There is no golden age of journalism for which believers should pine, but there are many models of great journalism to which we might aspire. The collapse of the objectivity paradigm and the ad-supported business model means that the field is wide open for innovative ways both to do journalism and to finance it.
For example, the internet makes possible a pay-for-content approach that restores direct accountability between reporter and reader. News organizations’ experiments with paywalls in the 2000s usually ended badly, but public attitudes are shifting, perhaps as a result of services like Netflix and Spotify. The New York Times, The Washington Post, and The Wall Street Journal all began charging for content or tightened their paywalls in the last few years. If it works for them, many others will follow.
Start-ups, such as The Athletic for sports coverage, The Information for tech reporting, and The Daily Wire for conservative politics are proving paid content can work on a small scale without advertising, suggesting large opportunities for journalists able to produce distinctive and high-quality specialized or local news.
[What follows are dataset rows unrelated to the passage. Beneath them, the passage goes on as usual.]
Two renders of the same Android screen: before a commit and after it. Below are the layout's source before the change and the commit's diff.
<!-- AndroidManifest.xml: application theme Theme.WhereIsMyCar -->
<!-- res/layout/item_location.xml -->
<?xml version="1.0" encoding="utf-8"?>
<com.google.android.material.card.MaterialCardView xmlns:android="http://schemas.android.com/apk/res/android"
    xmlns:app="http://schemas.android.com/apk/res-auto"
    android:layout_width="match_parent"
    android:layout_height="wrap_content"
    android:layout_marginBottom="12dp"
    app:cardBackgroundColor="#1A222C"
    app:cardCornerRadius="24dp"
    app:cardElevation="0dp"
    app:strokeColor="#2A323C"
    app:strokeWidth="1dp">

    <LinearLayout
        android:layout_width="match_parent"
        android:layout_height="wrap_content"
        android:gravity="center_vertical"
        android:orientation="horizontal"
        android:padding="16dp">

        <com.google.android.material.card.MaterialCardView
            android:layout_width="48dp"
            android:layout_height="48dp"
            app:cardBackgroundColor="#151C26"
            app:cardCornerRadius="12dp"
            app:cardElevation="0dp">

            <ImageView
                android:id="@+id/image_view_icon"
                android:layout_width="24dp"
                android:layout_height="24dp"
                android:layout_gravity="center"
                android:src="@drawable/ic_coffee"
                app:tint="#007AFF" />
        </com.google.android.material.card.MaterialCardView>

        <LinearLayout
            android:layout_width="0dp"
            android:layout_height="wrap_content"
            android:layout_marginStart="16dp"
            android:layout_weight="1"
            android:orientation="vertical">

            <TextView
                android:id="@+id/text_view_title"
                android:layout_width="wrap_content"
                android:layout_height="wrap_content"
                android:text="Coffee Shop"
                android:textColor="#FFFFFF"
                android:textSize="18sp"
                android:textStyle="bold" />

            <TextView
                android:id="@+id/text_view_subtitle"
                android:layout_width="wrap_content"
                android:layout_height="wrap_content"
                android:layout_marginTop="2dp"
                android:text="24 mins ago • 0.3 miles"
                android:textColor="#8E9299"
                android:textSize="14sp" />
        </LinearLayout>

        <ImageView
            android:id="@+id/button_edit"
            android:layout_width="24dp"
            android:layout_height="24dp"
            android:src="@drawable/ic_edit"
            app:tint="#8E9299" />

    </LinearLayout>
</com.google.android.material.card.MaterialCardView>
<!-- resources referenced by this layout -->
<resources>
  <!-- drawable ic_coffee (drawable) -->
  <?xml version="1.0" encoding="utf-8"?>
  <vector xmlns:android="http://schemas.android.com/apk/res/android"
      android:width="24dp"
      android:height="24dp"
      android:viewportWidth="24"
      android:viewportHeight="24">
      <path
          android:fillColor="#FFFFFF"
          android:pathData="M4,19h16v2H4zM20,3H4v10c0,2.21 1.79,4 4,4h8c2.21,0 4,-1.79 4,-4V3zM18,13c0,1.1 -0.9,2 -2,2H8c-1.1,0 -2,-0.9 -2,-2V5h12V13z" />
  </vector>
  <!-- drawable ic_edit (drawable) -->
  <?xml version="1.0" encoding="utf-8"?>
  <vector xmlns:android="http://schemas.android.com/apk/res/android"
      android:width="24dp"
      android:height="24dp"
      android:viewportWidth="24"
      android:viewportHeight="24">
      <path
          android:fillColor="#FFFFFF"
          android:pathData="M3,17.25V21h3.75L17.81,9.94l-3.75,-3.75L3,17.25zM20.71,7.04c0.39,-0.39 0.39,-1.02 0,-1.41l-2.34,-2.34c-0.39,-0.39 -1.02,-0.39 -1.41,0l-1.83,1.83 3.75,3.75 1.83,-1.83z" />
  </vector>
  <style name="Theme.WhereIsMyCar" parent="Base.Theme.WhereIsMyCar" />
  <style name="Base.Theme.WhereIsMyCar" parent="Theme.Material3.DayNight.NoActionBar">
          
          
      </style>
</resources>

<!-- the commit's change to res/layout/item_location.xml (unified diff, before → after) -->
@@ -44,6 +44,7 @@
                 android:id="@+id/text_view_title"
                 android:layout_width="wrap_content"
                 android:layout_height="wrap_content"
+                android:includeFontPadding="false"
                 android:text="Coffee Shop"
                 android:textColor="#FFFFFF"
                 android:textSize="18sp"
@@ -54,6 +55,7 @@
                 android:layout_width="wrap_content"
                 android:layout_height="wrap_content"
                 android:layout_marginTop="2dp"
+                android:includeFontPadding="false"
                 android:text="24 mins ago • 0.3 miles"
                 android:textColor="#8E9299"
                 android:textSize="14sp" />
General news organizations that rely heavily on donations, from WORLD to NPR, have found success and stability.
This is going to sound really self-serving, but someone has to say it: First, Christians can and should support news organizations that tell true stories. Audiences willing to pay nothing for news will soon find themselves with news worth nothing. Widespread dissatisfaction with mainstream news offers an opportunity to build large and influential Christian media companies.
Don’t support a news outlet just because it claims to be Christian—support those that help you see the world more clearly. Also, look for publications that provide original reporting with their commentary. Talk is cheap, and it’s not enough merely to reframe the stories mainstream news outlets dig up.
Believers should also recognize the value of non-Christian publications that do good work. Some organizations are probably beyond hope, but others tell great stories and have the broad credibility to inform, build community, hold the powerful accountable, and foster discussion across cultural and political divides. These are crucial functions in a democratic society, and believers should find ways to look outward, to participate in the broader culture, while also strengthening Christian publications.
Second, believers should encourage young people with an interest in writing, in storytelling, in media, or in culture to consider journalism as a vocation—or at least not discourage it. Whether writing for Christian or secular publications, legacy media or start-up websites, news or commentary or books, they will find opportunities to help their neighbors see the world clearly.
The breakdown of the journalistic paradigm does not mean the abolition of stories or of news. The fact that people consume so much bad journalism speaks to the God-given need humans have for information and stories about the world around us. The abolition of man has never seemed so near, and retreat is neither a viable nor a Biblical option. Now is exactly the time to tell true stories of a fallen world infused with grace.
Les is a WORLD Radio correspondent and commentator. He previously spent two decades as WORLD Magazine's Mailbag editor. Les directs the journalism program at Patrick Henry College and resides in Purcellville, Va., with his family.